— WORK REQUEST —
If a line in the listing below has the string "html", copy it out.

- - - - - - -

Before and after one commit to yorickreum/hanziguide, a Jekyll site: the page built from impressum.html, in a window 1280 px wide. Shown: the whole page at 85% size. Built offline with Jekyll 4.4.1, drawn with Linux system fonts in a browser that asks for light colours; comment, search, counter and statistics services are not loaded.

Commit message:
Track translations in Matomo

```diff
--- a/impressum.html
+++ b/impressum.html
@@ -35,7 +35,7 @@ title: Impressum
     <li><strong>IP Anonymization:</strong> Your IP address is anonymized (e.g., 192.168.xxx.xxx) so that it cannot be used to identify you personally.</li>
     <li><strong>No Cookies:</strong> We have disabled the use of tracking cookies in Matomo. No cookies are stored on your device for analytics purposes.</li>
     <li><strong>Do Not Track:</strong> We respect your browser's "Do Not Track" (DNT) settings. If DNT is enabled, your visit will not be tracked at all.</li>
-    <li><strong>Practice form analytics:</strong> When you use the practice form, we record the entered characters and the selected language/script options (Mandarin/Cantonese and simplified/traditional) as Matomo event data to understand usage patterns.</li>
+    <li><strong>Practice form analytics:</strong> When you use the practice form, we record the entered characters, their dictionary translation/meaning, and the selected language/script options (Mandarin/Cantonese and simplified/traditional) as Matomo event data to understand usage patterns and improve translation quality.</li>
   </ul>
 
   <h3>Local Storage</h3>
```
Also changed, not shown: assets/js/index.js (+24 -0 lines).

- - - - - - -

— RESPONSE TO THIS TASK —
Before and after one commit to yorickreum/hanziguide, a Jekyll site: the page built from impressum.html, in a window 1280 px wide. Shown: the whole page at 85% size. Built offline with Jekyll 4.4.1, drawn with Linux system fonts in a browser that asks for light colours; comment, search, counter and statistics services are not loaded.
--- a/impressum.html
+++ b/impressum.html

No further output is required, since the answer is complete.